But what does “plant-based” mean, exactly?

Truthfully, it can be kind of confusing since the term is not clearly defined.

“In the past, the definition of ‘plant-based’ (as used by nutrition researchers and organizations) has meant a diet based primarily on plants; however, the definition has emerged to mean different things to different people,” says Sharon Palmer, R.D.N., The Plant-Powered Dietitian. More recently, people have been using the term to mean a 100-percent plant-based vegan diet, she notes.

On the other hand, registered dietitian Amy Myrdal Miller, M.S., R.D.N., F.A.N.D., founder and president of Farmer’s Daughter Consulting in Carmichael, CA, defines plant-based more broadly as, “following the Dietary Guidelines and the MyPlate pattern where the majority of foods come from plants (like fruits, vegetables, grains, nuts, plant-based oils).” (See: What’s the Difference Between a  Plant-Based and Vegan Diet?)

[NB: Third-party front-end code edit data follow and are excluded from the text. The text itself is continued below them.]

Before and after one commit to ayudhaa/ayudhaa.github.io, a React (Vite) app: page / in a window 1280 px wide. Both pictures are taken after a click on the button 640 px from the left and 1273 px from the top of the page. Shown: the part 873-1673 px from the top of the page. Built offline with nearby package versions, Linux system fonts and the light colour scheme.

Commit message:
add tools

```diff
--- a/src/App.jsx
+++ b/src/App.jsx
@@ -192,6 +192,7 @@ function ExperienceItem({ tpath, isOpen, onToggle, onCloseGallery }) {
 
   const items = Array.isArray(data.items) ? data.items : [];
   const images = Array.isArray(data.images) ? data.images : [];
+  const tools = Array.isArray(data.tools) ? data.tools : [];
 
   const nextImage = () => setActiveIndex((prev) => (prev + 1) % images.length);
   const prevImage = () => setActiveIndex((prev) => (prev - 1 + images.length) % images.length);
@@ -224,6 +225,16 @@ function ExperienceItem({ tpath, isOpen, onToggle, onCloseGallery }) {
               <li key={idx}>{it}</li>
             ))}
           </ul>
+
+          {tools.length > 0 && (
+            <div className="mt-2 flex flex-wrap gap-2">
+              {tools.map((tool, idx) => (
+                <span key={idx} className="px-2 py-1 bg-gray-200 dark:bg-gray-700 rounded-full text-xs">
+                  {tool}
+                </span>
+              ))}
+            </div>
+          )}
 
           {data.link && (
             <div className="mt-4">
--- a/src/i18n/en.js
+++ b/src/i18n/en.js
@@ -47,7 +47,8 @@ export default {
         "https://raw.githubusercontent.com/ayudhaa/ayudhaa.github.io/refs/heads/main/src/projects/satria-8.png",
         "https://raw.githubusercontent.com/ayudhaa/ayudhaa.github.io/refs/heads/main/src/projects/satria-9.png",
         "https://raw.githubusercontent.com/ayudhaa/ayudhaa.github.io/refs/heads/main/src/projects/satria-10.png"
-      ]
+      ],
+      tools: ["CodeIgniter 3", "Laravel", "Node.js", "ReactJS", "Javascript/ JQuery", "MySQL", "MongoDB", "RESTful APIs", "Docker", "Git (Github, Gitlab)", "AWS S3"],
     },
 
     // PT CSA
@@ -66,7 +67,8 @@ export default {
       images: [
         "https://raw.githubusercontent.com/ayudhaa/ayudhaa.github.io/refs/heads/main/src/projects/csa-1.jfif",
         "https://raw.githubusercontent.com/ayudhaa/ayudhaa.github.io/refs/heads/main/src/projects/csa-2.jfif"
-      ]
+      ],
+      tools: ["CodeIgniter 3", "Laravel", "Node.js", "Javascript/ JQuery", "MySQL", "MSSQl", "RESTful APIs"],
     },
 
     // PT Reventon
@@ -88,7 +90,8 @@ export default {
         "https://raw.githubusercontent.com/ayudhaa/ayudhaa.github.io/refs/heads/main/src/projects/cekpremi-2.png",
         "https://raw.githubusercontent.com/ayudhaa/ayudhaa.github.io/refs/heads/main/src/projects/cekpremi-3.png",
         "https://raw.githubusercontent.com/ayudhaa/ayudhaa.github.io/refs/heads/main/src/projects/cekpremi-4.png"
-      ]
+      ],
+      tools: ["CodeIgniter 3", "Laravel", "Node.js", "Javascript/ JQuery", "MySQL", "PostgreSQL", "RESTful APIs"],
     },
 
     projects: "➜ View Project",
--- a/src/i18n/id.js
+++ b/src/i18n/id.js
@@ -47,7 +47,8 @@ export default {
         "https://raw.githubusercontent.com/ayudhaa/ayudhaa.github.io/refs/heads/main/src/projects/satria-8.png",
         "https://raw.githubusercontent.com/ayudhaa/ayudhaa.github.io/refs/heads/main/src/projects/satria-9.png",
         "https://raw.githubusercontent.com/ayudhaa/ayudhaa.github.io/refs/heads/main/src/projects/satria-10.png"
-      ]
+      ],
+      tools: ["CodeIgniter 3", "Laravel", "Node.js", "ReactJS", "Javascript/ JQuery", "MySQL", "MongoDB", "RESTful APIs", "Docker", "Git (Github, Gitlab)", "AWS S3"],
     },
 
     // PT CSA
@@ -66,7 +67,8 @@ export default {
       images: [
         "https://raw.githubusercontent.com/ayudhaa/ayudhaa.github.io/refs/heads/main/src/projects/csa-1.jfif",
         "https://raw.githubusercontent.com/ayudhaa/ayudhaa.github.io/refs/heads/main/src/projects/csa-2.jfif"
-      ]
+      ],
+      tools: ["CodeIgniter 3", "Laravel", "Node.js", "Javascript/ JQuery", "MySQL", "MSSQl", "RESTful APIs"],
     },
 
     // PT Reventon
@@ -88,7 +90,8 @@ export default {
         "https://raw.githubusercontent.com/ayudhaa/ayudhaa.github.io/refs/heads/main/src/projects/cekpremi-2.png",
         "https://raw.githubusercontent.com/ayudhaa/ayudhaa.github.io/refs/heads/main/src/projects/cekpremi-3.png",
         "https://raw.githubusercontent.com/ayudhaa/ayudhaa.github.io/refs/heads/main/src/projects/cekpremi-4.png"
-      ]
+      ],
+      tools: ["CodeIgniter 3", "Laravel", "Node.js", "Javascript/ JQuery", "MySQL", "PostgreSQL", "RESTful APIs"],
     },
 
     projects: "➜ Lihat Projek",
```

It’s worth noting that, while plant-based diets come with tons of benefits, following a vegetarian or vegan diet doesn’t automatically mean you’re eating healthy. That’s because most of the health benefits described below don’t simply come from reducing animal products—they come from increasing consumption of healthy, whole foods.

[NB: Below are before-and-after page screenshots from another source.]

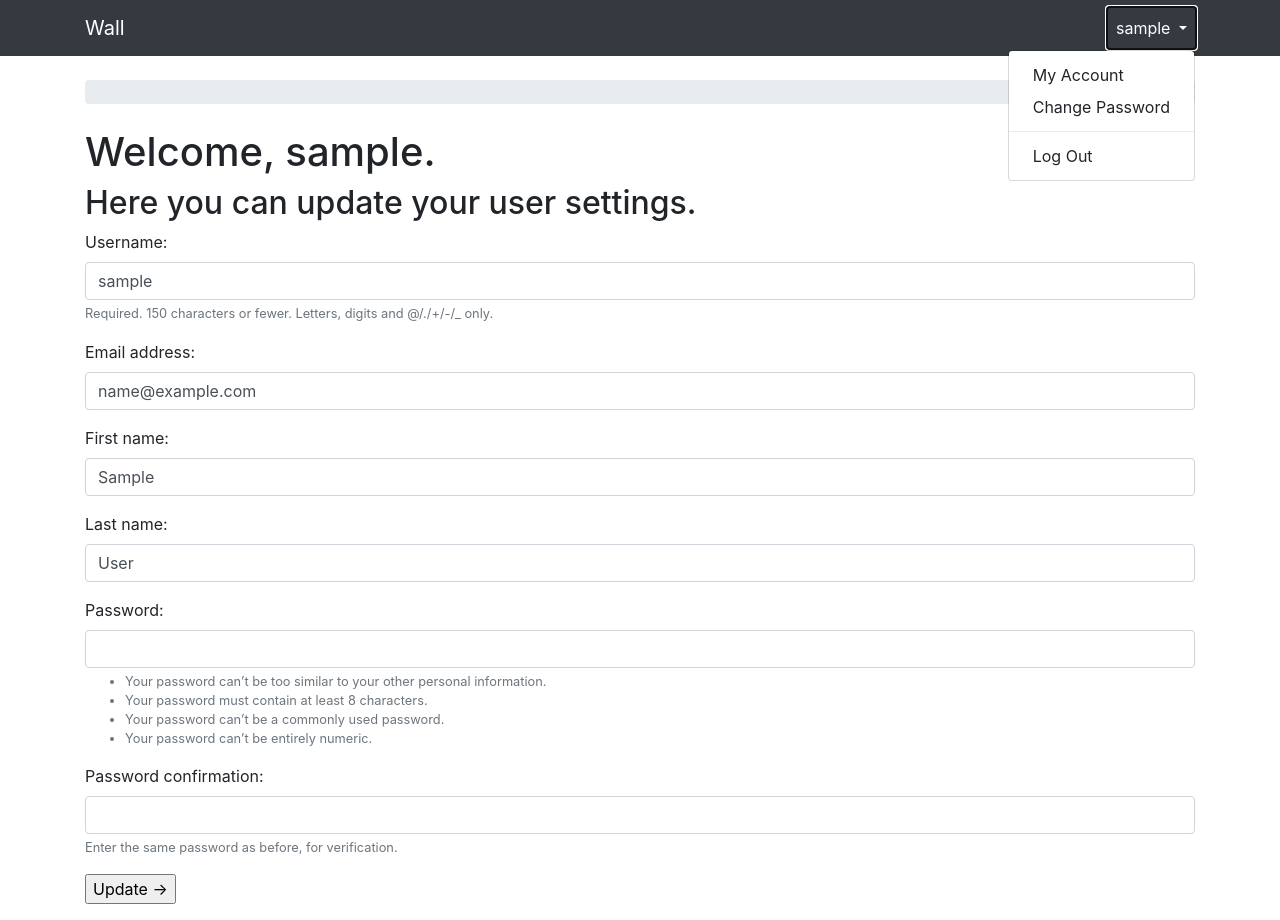
After one commit to aliyanura/twitter, a Django app: page /account/edit/ in a window 1280 px wide, after a click that opens the changed part. The commit adds this page. Run offline with Django 3.2, Linux system fonts and the light colour scheme; the visitor is signed in with stand-in values (Sample User, id 1); some libraries are stand-ins or nearby versions; some web fonts are replaced.

Commit message:
some changes

```diff
--- a/accounts/forms.py
+++ b/accounts/forms.py
@@ -8,3 +8,10 @@ class SignUpForm(UserCreationForm):
     class Meta:
         model = User
         fields = ('username', 'email', 'password1', 'password2')
+
+
+class AccountChangeForm(UserCreationForm):
+    """Overriding visible fields."""
+    class Meta:
+        model = User
+        fields = ('username', 'email', 'first_name', 'last_name')
--- a/accounts/views.py
+++ b/accounts/views.py
@@ -1,7 +1,8 @@
 from django.shortcuts import render, redirect
 from django.contrib.auth.forms import UserCreationForm
 from django.contrib.auth import login as auth_login
-from .forms import SignUpForm
+from .forms import *
+from django.contrib.auth.decorators import login_required
 
 def signup(request):
     if request.method=='POST':
@@ -13,3 +14,23 @@ def signup(request):
     else:
         form = SignUpForm()
     return render(request, 'signup.html', locals())
+
+def account_detail(request):
+    # form = AccountChangeForm(instance=request.user)
+    user = request.user
+    return render(request, 'account_detail.html', locals())
+
+@login_required
+def account_edit(request):
+    """
+    Processes requests for the settings page, where users
+    can edit their profiles.
+    """
+    if request.method == 'POST':
+        form = AccountChangeForm(request.POST, instance=request.user)
+        if form.is_valid():
+            form.save()
+            return redirect('home')
+    else:
+        form = AccountChangeForm(instance=request.user)
+    return render(request, 'account_edit.html', locals())
--- /dev/null
+++ b/templates/account_edit.html
@@ -0,0 +1,11 @@
+{% extends "base.html" %}
+
+{% block content %}
+    <h1>Welcome, {{ request.user.username }}.</h1>
+    <h2>Here you can update your user settings.</h2>
+    <form action="." method="post" accept-charset="utf-8">
+        {% csrf_token %}
+        {% include 'includes/form.html' %}
+        <p><input type="submit" value="Update &rarr;"></p>
+    </form>
+{% endblock %}
--- a/templates/base.html
+++ b/templates/base.html
@@ -27,8 +27,8 @@
                           {{ user.username }}
                         </a>
                         <div class="dropdown-menu dropdown-menu-right" aria-labelledby="userMenu">
-                          <a class="dropdown-item" href="#">My Account</a>
-                          <a class="dropdown-item" href="#">Change Password</a>
+                          <a class="dropdown-item" href="{% url 'account_detail' %}">My Account</a>
+                          <a class="dropdown-item" href="{% url 'account_edit' %}">Change Password</a>
                           <div class="dropdown-divider"></div>
                           <a class="dropdown-item" href="{% url 'logout' %}">Log Out</a>
                         </div>
--- a/templates/wall.html
+++ b/templates/wall.html
@@ -13,7 +13,7 @@
           <tr>
               {% if target.target.id == post.created_by.id %}
             <td>
-                {{ post.created_by }}
+                <a href="{% url 'profile' post.created_by.pk %}">{{ post.created_by }}</a>
             </td>
             <td>
              <em>{{ post.message }}</em>
--- a/twitter/urls.py
+++ b/twitter/urls.py
@@ -17,12 +17,14 @@ from django.conf import settings
 from django.conf.urls.static import static
 from django.contrib import admin
 from django.urls import path, include
-from accounts.views import signup
+from accounts.views import *
 from django.contrib.auth import views as auth_views
 
 urlpatterns = [
     path('admin/', admin.site.urls),
     path('', include('wall.urls')),
+    path('account/', account_detail, name='account_detail'),
+    path('account/edit/', account_edit, name='account_edit'),
     path('signup/', signup, name='signup'),
     path('accounts/login/', auth_views.LoginView.as_view(template_name='login.html'), name='login'),
     path('logout/', auth_views.LogoutView.as_view(), name='logout'),
--- a/wall/urls.py
+++ b/wall/urls.py
@@ -3,4 +3,5 @@ from .views import *
 
 urlpatterns = [
     path('wall/', Wall, name='wall'),
+    path('wall/<int:pk>/', profile, name='profile')
 ]
```
Also changed, not shown: templates/account_detail.html (added, +41 -0 lines), templates/profile.html (added, +48 -0 lines), wall/views.py (+7 -1 lines).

“Whether you’re eating a plant-based diet with plants and a smaller amount of animals or decided to go vegan, eating more plants in your diet has numerous benefits,” says Myrdal Miller. Here, some of the benefits you can score whether you decided to go full veg or just opt to eat more plants. (See: Plant-Based Diet Rules You Should Be Following)

1. Lower risk of heart disease.

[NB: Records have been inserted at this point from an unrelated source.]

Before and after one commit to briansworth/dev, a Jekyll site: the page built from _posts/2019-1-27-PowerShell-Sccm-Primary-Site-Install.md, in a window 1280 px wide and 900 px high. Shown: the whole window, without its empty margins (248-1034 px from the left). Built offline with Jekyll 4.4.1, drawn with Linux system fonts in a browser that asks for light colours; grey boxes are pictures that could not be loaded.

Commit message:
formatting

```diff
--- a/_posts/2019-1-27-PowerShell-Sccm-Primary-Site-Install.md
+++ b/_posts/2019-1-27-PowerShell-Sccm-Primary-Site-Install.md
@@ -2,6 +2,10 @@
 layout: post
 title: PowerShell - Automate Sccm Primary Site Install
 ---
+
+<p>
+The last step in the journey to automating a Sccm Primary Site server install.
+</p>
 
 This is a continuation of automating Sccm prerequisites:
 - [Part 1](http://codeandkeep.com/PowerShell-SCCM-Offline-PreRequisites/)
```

Extensive research shows that people who consume the most fruits and vegetables have the lowest risk of cardiovascular disease, says Myrdal Miller.

One study by the Icahn School of Medicine at New York’s Mt. Sinai Hospital looked at more than 15,000 people with no known issues of heart disease who followed one of five dietary patterns including convenience (fast food and fried food), plant-based (fruits, vegetables, beans, fish), sweets (desserts, candy, sugary breakfast cereals), southern (fried foods, organ meats, processed meats, sugar-sweetened beverages), and salad and alcohol (salad dressings, vegetable salads, alcohol). The study followed these individuals over four years and found that those who stuck to a plant-based diet had a 42-percent decreased risk of heart failure compared to those eating fewer plant foods.

Again, it’s not just about limiting animal foods; food choices matter. (It’s kind of like clean vs. dirty keto.) Another study published in 2018 in the Journal of the American College of Cardiology examined the food choices of male and female health professionals and created a plant-based diet index to gauge the healthiness of their diet. Healthy plant foods (such as whole grains, fruits, vegetables, oils, nuts, and legumes) were given positive scores, while less-healthy plant foods (such as sugar-sweetened beverages, refined grains, fries, and sweets, and animal foods) received a reverse score. The data revealed that a more positive score was associated with a lower risk in coronary heart disease.

The study shows that it’s not about having any type of plant-based food (like French fries) but rather the quality of the plant-based foods you select that’s most important. Your plant-based diet should still consist of well-balanced plants like whole grains, fruits, vegetables, oils, nuts, and legumes, that are prepared and cooked in a healthful manner. (Try these plant-based diet recipes for every meal of the day.)